**Welcome to Midnight, Texas, a town with many boarded-up windows and few full-time inhabitants, located at the crossing of Witch Light Road and the Davy highway. It’s a pretty standard dried-up western town.
There’s a pawnshop with three residents. One is seen only at night. There’s a diner, but people stopping there tend not to linger. There’s a newcomer, Manfred Bernardo, who just wants to work hard and blend in. But Manfred has secrets of his own...

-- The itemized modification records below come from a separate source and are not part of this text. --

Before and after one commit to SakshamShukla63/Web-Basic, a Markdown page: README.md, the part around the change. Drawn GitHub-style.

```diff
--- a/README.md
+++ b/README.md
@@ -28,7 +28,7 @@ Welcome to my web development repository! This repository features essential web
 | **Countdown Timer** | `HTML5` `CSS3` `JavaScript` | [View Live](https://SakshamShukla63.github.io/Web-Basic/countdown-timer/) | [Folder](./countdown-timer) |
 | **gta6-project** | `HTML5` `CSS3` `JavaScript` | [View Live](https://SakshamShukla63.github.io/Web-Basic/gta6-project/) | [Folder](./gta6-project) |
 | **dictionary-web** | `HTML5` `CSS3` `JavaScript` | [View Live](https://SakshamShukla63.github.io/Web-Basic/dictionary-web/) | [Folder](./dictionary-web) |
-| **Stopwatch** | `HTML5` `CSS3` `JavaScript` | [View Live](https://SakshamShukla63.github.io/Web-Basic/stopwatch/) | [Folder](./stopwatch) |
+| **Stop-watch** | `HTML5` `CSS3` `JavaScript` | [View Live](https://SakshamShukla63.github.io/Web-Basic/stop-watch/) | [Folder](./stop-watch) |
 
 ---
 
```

Harris comes off the ending of her wildly popular Sookie Stackouse series with a new mystery-romance-paranormal mash-up, slated as the first in a planned trilogy. The inhabitants of Midnight, Texas, have all chosen the derelict little town for its size and its quietness—it’s a great place to hide. But what are they hiding from? Bobo Winthrop, proprietor of the local pawn shop, seems to know a little bit about everyone in town, and they all have secrets. The new tenant in the basement of the pawn shop only comes out after dark, while New Age instructor Fiji Cavanaugh openly claims to be a witch and can talk to her cat, Mr. Snuggly. When Bobo’s girlfriend, Aubrey, disappears, people start to ask too many questions, and everyone begins to fear that their pasts will be exposed, along with Aubrey’s. Although it’s much lighter on the paranormal elements than Harris’ usual fare, this should still make the lists of readers who miss Sookie and company. HIGH DEMAND BACKSTORY: Between her books and the HBO spin-off True Blood, Harris has a large fan base. Now that both the print and the television series have ended, they’re looking for something new to read. --Rebecca Vnuk
Praise for Charlaine Harris and Her Novels of Midnight, Texas
“[Harris is] the Mark Twain of things that live under your bed.”—Houston Press
“[An] out-of-the-ordinary mystery.”—Publishers Weekly
“More addictive and more satisfying than a class A drug.”—SFBook
“A little magic, a little mystery, and a lot of imagination make for a story that is both fun and edgy.”—Kirkus Reviews
“As intimate and deep as the Stackhouse novels.”—Library Journal
“Move over Bon Temps, Midnight, Texas, has arrived.”—Fresh Fiction